#### WORK TASK:
Write the lines below out exactly, dropping each picture.

....

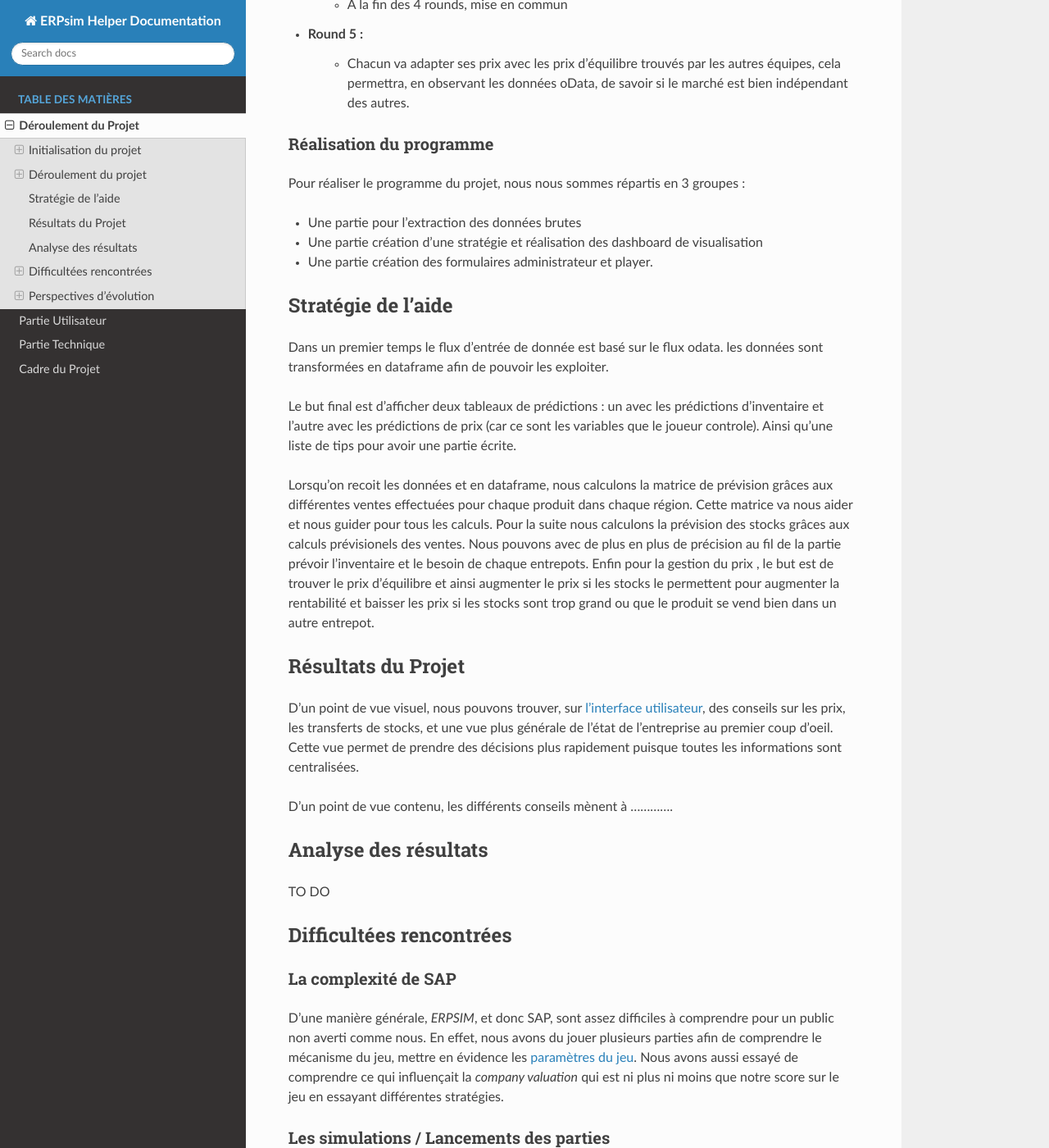
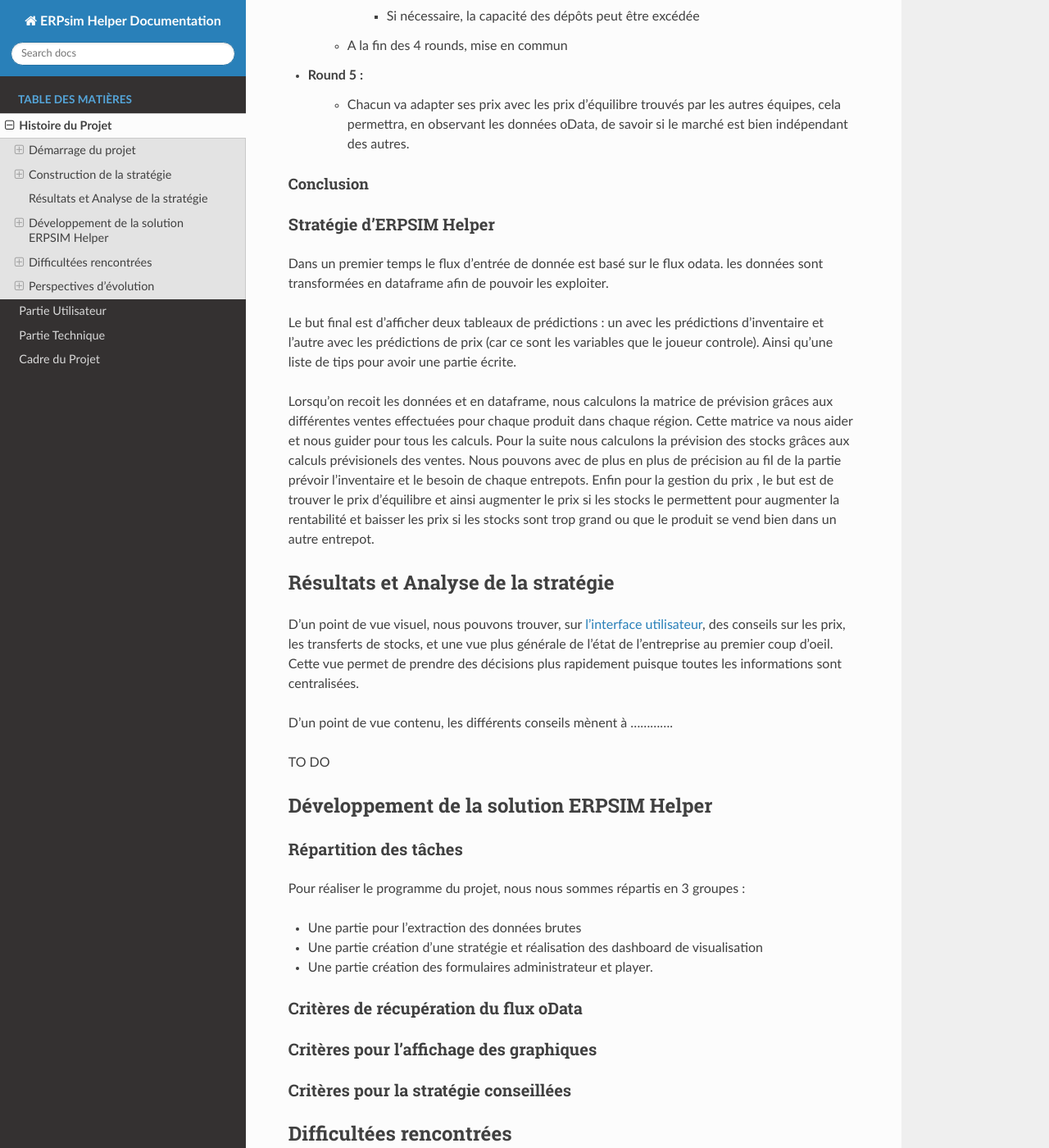
Before and after one commit to Thrynk/ERPsim-helper, a Sphinx documentation site: the page built from Sphinx/docs/source/DeroulementProjet.rst, in a window 1280 px wide and 1400 px high, scrolled down 2109 px. Shown: the whole window at 82% size. Built offline with Sphinx 7.4.7 and the Read the Docs theme 2.0.0, drawn with Linux system fonts in a browser that asks for light colours; some of the changed text lies outside the part shown.

Commit message:
Update DeroulementProjet.rst
Refonte du sommaire

```diff
--- a/Sphinx/docs/source/DeroulementProjet.rst
+++ b/Sphinx/docs/source/DeroulementProjet.rst
@@ -1,11 +1,11 @@
 .. _bilan_projet:
 
-Déroulement du Projet
-=====================
+Histoire du Projet
+==================
 
-========================
-Initialisation du projet
-========================
+===================
+Démarrage du projet
+===================
 
 Le but du projet était de créer une Intelligence Artificielle capable de jouer et de gagner à *ERPSIM*.
 
@@ -13,6 +13,9 @@
 afin de faire un condensé des informations à retenir. Nous avons aussi joués plusieurs parties, pour se familiariser au
 fonctionnement du jeu, pour voir quelles données étaient présentes sur l'interface du jeu, mais aussi pour voir de quoi était
 composé le flux oData. En effet, le flux oData est le flux sur lequel nous extrayons les données.
+
+Etat de l'Art
+-------------
 
 .. _paramètres_jeu:
 
@@ -28,15 +31,15 @@
 
     *Liste des paramètres d'entrées et de sortie du jeu ERPSIM*
 
-=====================
-Déroulement du projet
-=====================
+============================
+Construction de la stratégie
+============================
 
 Nous avons alors commencé à élaborer des stratégies, dans le but de comprendre le fonctionnement du jeu, les paramètres essentiels pour
 avoir une bonne *company valuation* et donc un bon score.
 
-La stratégie du produit unique
-------------------------------
+Stratégie de découverte : La stratégie du produit unique
+--------------------------------------------------------
 
 L'une d'elles consistait à se contenter d'un seul produit. Nous sommes 7 dans le groupe, nous avons donc joué à 6, et une personne
 centralisait tout. Nous étions chacun affecté à un seul et unique produit, nous ne devions toucher à aucun autre produit, que ce soit
@@ -84,18 +87,12 @@
 * Round 5 :
     * Chacun va adapter ses prix avec les prix d'équilibre trouvés par les autres équipes, cela permettra, en observant les données oData, de savoir si le marché est bien indépendant des autres.
 
-Réalisation du programme
+^^^^^^^^^^
+Conclusion
+^^^^^^^^^^
+
+Stratégie d'ERPSIM Helper
 ------------------------
-
-Pour réaliser le programme du projet, nous nous sommes répartis en 3 groupes :
-
-* Une partie pour l'extraction des données brutes
-* Une partie création d'une stratégie et réalisation des dashboard de visualisation
-* Une partie création des formulaires administrateur et player.
-
-===================
-Stratégie de l'aide
-===================
 
 Dans un premier temps le flux d'entrée de donnée est basé sur le flux odata. les données sont transformées en dataframe afin de pouvoir les
 exploiter.
@@ -112,22 +109,39 @@
 
 .. _resultats:
 
-===================
-Résultats du Projet
-===================
+====================================
+Résultats et Analyse de la stratégie
+====================================
 
 D'un point de vue visuel, nous pouvons trouver, sur :ref:`l'interface utilisateur <joueur>`, des conseils sur les prix, les transferts de stocks, et une vue plus générale
 de l'état de l'entreprise au premier coup d'oeil. Cette vue permet de prendre des décisions plus rapidement puisque toutes les informations sont centralisées.
 
 D'un point de vue contenu, les différents conseils mènent à .............
 
-.. _analyse:
+TO DO
 
-=====================
-Analyse des résultats
-=====================
 
-TO DO
+==========================================
+Développement de la solution ERPSIM Helper
+==========================================
+
+Répartition des tâches
+----------------------
+
+Pour réaliser le programme du projet, nous nous sommes répartis en 3 groupes :
+
+* Une partie pour l'extraction des données brutes
+* Une partie création d'une stratégie et réalisation des dashboard de visualisation
+* Une partie création des formulaires administrateur et player.
+
+Critères de récupération du flux oData
+--------------------------------------
+
+Critères pour l'affichage des graphiques
+----------------------------------------
+
+Critères pour la stratégie conseillées
+--------------------------------------
 
 .. _difficultees:
 
@@ -161,11 +175,11 @@
 ce mode était donc un bon compromis.
 
 Nous devions donc jouer des parties Introduction pour générer de la donnée mais nous avons été confronté à un autre problème : nous ne pouvons pas lancer de parties
-nous-mêmes et encore moins autant que nous voulions. Nous devons, pour chaque partie, contacter un enseignant pour qu'il crée la partie avec ses identifiants administrateur
+nous-mêmes et encore moins autant que nous le voulions. Nous devons, pour chaque partie, contacter un enseignant pour qu'il crée la partie avec ses identifiants administrateur
 sur *ERPSIM*. Il fallait donc que l'enseignant soit disponible au moment où nous voulions créer des parties, et qu'aucun cours de Serious Game ne soit en cours.
 
 Avec ces difficultées, nous avons pensé à reproduire le jeu pour faire des simulations nous-mêmes. Mais, entre le temps de développement de cette simulation, son utilisation,
-l'apprentissage de l'IA, ce procédé était tout bonnement impossible.
+l'apprentissage de l'IA, ce procédé était tout bonnement impossible au vu du temps disponible pour le projet.
 
 C'est donc à ce moment que le projet d'IA, s'est transformé en programme d'aide pour le joueur.
 
```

....

#### THE COMPLETED TASK:
Before and after one commit to Thrynk/ERPsim-helper, a Sphinx documentation site: the page built from Sphinx/docs/source/DeroulementProjet.rst, in a window 1280 px wide and 1400 px high, scrolled down 2109 px. Shown: the whole window at 82% size. Built offline with Sphinx 7.4.7 and the Read the Docs theme 2.0.0, drawn with Linux system fonts in a browser that asks for light colours; some of the changed text lies outside the part shown.

Commit message:
Update DeroulementProjet.rst
Refonte du sommaire

```diff
--- a/Sphinx/docs/source/DeroulementProjet.rst
+++ b/Sphinx/docs/source/DeroulementProjet.rst
@@ -1,11 +1,11 @@
 .. _bilan_projet:
 
-Déroulement du Projet
-=====================
+Histoire du Projet
+==================
 
-========================
-Initialisation du projet
-========================
+===================
+Démarrage du projet
+===================
 
 Le but du projet était de créer une Intelligence Artificielle capable de jouer et de gagner à *ERPSIM*.
 
@@ -13,6 +13,9 @@
 afin de faire un condensé des informations à retenir. Nous avons aussi joués plusieurs parties, pour se familiariser au
 fonctionnement du jeu, pour voir quelles données étaient présentes sur l'interface du jeu, mais aussi pour voir de quoi était
 composé le flux oData. En effet, le flux oData est le flux sur lequel nous extrayons les données.
+
+Etat de l'Art
+-------------
 
 .. _paramètres_jeu:
 
@@ -28,15 +31,15 @@
 
     *Liste des paramètres d'entrées et de sortie du jeu ERPSIM*
 
-=====================
-Déroulement du projet
-=====================
+============================
+Construction de la stratégie
+============================
 
 Nous avons alors commencé à élaborer des stratégies, dans le but de comprendre le fonctionnement du jeu, les paramètres essentiels pour
 avoir une bonne *company valuation* et donc un bon score.
 
-La stratégie du produit unique
-------------------------------
+Stratégie de découverte : La stratégie du produit unique
+--------------------------------------------------------
 
 L'une d'elles consistait à se contenter d'un seul produit. Nous sommes 7 dans le groupe, nous avons donc joué à 6, et une personne
 centralisait tout. Nous étions chacun affecté à un seul et unique produit, nous ne devions toucher à aucun autre produit, que ce soit
@@ -84,18 +87,12 @@
 * Round 5 :
     * Chacun va adapter ses prix avec les prix d'équilibre trouvés par les autres équipes, cela permettra, en observant les données oData, de savoir si le marché est bien indépendant des autres.
 
-Réalisation du programme
+^^^^^^^^^^
+Conclusion
+^^^^^^^^^^
+
+Stratégie d'ERPSIM Helper
 ------------------------
-
-Pour réaliser le programme du projet, nous nous sommes répartis en 3 groupes :
-
-* Une partie pour l'extraction des données brutes
-* Une partie création d'une stratégie et réalisation des dashboard de visualisation
-* Une partie création des formulaires administrateur et player.
-
-===================
-Stratégie de l'aide
-===================
 
 Dans un premier temps le flux d'entrée de donnée est basé sur le flux odata. les données sont transformées en dataframe afin de pouvoir les
 exploiter.
@@ -112,22 +109,39 @@
 
 .. _resultats:
 
-===================
-Résultats du Projet
-===================
+====================================
+Résultats et Analyse de la stratégie
+====================================
 
 D'un point de vue visuel, nous pouvons trouver, sur :ref:`l'interface utilisateur <joueur>`, des conseils sur les prix, les transferts de stocks, et une vue plus générale
 de l'état de l'entreprise au premier coup d'oeil. Cette vue permet de prendre des décisions plus rapidement puisque toutes les informations sont centralisées.
 
 D'un point de vue contenu, les différents conseils mènent à .............
 
-.. _analyse:
+TO DO
 
-=====================
-Analyse des résultats
-=====================
 
-TO DO
+==========================================
+Développement de la solution ERPSIM Helper
+==========================================
+
+Répartition des tâches
+----------------------
+
+Pour réaliser le programme du projet, nous nous sommes répartis en 3 groupes :
+
+* Une partie pour l'extraction des données brutes
+* Une partie création d'une stratégie et réalisation des dashboard de visualisation
+* Une partie création des formulaires administrateur et player.
+
+Critères de récupération du flux oData
+--------------------------------------
+
+Critères pour l'affichage des graphiques
+----------------------------------------
+
+Critères pour la stratégie conseillées
+--------------------------------------
 
 .. _difficultees:
 
@@ -161,11 +175,11 @@
 ce mode était donc un bon compromis.
 
 Nous devions donc jouer des parties Introduction pour générer de la donnée mais nous avons été confronté à un autre problème : nous ne pouvons pas lancer de parties
-nous-mêmes et encore moins autant que nous voulions. Nous devons, pour chaque partie, contacter un enseignant pour qu'il crée la partie avec ses identifiants administrateur
+nous-mêmes et encore moins autant que nous le voulions. Nous devons, pour chaque partie, contacter un enseignant pour qu'il crée la partie avec ses identifiants administrateur
 sur *ERPSIM*. Il fallait donc que l'enseignant soit disponible au moment où nous voulions créer des parties, et qu'aucun cours de Serious Game ne soit en cours.
 
 Avec ces difficultées, nous avons pensé à reproduire le jeu pour faire des simulations nous-mêmes. Mais, entre le temps de développement de cette simulation, son utilisation,
-l'apprentissage de l'IA, ce procédé était tout bonnement impossible.
+l'apprentissage de l'IA, ce procédé était tout bonnement impossible au vu du temps disponible pour le projet.
 
 C'est donc à ce moment que le projet d'IA, s'est transformé en programme d'aide pour le joueur.
 
```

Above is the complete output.